-- DESCRIPTION OF THE TASK --
Copy every line from the data below in which the string "import" can be found.

-- TASK INPUT --
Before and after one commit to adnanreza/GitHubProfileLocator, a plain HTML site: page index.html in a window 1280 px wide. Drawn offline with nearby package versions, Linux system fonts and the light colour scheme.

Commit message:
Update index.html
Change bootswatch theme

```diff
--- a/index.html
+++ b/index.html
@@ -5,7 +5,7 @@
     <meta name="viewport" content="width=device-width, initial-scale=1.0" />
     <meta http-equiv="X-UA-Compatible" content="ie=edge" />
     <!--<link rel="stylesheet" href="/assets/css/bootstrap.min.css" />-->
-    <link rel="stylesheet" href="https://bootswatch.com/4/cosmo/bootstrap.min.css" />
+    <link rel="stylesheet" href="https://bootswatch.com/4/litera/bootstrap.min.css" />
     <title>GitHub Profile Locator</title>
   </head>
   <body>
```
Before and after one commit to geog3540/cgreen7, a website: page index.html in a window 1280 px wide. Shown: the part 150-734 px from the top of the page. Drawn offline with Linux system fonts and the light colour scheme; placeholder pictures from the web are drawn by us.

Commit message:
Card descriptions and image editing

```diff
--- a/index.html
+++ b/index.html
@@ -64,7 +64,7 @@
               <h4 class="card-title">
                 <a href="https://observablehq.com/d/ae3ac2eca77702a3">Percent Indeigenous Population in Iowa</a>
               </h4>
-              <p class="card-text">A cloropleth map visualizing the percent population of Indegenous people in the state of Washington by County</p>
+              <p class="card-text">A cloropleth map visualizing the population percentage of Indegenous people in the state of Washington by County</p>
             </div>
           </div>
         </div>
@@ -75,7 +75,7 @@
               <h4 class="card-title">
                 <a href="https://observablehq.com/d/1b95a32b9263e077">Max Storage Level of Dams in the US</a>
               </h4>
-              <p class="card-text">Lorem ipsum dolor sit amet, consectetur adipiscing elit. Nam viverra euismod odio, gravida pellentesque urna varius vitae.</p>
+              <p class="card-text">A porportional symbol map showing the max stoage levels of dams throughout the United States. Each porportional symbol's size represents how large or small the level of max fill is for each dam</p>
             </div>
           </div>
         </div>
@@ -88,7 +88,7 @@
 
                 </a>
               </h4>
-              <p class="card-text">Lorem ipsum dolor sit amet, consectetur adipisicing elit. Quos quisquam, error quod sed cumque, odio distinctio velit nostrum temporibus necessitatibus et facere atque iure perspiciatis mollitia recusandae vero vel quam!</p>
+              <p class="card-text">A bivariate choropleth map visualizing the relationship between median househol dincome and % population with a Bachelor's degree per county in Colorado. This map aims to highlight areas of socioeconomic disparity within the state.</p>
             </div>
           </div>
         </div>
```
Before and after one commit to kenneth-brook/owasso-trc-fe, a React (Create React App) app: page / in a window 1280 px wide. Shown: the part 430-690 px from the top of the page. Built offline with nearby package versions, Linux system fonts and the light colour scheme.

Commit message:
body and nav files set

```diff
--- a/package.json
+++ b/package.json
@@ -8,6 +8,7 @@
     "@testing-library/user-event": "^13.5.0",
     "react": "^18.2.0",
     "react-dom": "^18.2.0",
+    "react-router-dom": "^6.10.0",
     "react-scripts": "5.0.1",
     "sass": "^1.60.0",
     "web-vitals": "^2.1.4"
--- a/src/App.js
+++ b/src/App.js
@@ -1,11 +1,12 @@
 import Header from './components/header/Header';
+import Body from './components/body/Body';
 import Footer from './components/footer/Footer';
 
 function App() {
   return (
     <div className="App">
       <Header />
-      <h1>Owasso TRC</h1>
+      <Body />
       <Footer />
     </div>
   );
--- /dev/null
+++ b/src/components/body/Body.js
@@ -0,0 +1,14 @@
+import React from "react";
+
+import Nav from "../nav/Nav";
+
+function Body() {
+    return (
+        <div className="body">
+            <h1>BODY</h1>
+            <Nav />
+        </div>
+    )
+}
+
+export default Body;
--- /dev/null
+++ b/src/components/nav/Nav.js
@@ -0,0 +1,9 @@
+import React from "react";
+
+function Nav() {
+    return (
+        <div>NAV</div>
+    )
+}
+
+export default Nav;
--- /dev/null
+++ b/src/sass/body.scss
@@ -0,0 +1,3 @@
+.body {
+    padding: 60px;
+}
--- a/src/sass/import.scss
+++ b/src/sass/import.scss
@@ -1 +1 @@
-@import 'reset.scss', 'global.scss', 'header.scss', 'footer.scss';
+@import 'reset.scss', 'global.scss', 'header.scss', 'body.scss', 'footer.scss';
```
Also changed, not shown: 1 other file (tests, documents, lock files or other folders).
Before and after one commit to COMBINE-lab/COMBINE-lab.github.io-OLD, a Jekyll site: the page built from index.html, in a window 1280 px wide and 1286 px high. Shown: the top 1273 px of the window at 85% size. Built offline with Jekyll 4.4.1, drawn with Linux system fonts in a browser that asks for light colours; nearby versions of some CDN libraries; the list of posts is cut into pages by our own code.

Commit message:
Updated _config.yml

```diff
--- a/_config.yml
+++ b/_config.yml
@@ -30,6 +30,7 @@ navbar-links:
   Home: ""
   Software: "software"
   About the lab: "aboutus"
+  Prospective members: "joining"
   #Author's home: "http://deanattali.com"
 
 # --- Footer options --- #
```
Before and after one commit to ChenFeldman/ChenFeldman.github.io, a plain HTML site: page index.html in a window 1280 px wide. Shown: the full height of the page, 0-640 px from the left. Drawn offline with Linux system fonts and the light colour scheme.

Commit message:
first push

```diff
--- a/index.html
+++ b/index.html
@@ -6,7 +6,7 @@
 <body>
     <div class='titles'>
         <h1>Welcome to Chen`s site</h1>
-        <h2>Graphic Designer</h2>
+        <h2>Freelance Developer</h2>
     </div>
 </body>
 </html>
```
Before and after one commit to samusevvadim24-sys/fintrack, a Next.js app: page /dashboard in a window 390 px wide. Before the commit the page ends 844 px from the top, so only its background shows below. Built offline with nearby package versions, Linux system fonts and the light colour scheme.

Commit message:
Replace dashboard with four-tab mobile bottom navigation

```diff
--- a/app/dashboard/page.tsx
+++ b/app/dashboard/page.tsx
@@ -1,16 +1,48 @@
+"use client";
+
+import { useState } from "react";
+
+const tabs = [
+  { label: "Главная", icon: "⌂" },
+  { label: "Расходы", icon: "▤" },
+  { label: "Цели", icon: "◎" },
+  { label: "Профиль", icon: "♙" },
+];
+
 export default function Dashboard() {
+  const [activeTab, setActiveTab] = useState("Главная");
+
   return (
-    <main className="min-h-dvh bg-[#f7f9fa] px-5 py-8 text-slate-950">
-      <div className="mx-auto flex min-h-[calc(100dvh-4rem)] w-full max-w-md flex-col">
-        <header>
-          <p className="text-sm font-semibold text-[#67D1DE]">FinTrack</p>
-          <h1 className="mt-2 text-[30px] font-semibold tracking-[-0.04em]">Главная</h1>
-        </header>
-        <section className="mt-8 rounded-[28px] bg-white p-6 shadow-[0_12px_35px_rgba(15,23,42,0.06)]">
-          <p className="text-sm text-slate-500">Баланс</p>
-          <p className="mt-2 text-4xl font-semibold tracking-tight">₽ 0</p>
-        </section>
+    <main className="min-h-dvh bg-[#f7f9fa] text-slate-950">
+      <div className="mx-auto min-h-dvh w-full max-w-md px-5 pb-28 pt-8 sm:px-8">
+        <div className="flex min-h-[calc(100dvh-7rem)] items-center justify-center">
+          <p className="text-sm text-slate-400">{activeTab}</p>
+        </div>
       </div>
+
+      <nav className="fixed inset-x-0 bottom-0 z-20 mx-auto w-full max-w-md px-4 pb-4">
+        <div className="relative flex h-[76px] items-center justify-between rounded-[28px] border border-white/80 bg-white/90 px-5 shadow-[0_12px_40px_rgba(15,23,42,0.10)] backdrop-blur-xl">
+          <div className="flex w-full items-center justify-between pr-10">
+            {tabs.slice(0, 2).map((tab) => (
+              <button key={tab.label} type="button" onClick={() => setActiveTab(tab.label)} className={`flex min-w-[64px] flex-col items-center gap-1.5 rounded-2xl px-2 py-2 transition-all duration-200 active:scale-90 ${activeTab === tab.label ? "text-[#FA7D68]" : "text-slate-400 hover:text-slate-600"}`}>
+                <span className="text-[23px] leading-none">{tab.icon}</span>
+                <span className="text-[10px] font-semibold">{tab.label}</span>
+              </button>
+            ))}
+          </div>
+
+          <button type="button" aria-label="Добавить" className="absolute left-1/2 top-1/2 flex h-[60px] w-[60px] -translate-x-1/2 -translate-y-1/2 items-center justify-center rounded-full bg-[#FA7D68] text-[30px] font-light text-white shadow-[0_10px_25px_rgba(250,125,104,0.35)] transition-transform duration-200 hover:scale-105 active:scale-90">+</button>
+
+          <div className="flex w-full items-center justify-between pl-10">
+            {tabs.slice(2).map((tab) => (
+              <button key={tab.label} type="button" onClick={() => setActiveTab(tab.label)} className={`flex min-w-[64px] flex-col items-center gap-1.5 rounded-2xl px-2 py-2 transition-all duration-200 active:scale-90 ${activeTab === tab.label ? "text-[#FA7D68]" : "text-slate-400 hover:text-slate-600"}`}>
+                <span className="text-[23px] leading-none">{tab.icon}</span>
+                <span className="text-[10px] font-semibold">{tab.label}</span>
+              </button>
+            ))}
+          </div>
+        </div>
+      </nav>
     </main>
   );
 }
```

-- YOUR SOLUTION --
 import Header from './components/header/Header';
+import Body from './components/body/Body';
 import Footer from './components/footer/Footer';
+import React from "react";
+import Nav from "../nav/Nav";
+import React from "react";
--- a/src/sass/import.scss
+++ b/src/sass/import.scss
-@import 'reset.scss', 'global.scss', 'header.scss', 'footer.scss';
+@import 'reset.scss', 'global.scss', 'header.scss', 'body.scss', 'footer.scss';
+import { useState } from "react";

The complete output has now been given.